In the entries below, how many lines contain "diversity"? Answer with the number and nothing else.
━━━━━━━━━━
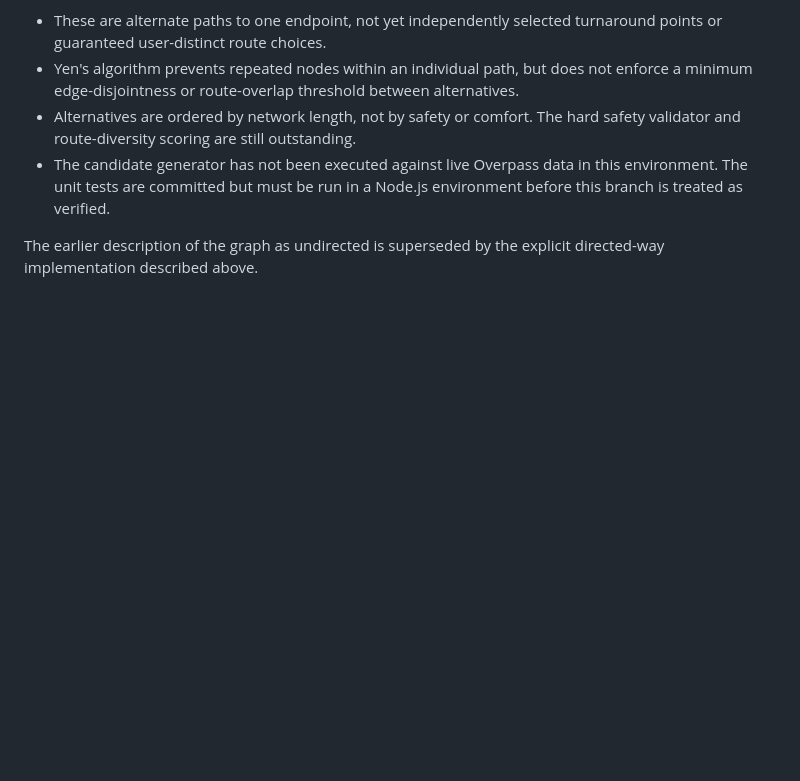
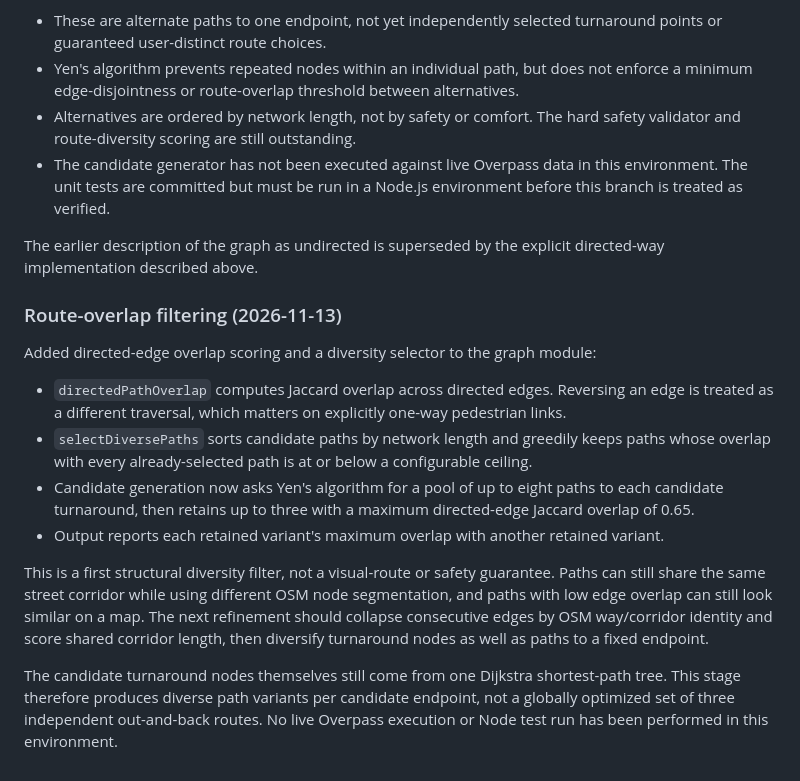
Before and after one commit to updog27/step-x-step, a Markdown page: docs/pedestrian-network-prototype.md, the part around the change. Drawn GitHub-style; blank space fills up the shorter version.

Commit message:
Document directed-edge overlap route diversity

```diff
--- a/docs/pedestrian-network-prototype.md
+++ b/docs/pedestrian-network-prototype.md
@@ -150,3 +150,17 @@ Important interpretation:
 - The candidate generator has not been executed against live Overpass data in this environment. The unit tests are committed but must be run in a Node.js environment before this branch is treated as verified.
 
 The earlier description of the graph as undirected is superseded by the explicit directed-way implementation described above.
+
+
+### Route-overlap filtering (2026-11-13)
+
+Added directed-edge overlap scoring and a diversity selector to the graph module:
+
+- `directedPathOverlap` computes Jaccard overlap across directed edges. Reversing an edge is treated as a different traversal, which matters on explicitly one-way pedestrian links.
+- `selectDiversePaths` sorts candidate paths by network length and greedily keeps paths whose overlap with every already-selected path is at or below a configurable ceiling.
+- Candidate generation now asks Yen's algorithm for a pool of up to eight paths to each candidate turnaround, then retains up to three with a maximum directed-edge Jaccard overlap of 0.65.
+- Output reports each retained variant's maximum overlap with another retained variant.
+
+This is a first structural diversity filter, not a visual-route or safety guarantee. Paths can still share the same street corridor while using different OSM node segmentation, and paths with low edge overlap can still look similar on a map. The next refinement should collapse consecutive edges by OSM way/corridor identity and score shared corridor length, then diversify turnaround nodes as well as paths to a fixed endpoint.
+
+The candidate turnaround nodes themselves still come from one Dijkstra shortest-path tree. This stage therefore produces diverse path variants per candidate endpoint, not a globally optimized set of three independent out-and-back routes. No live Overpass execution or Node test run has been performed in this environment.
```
━━━━━━━━━━
• [WORKED SOLUTION] 3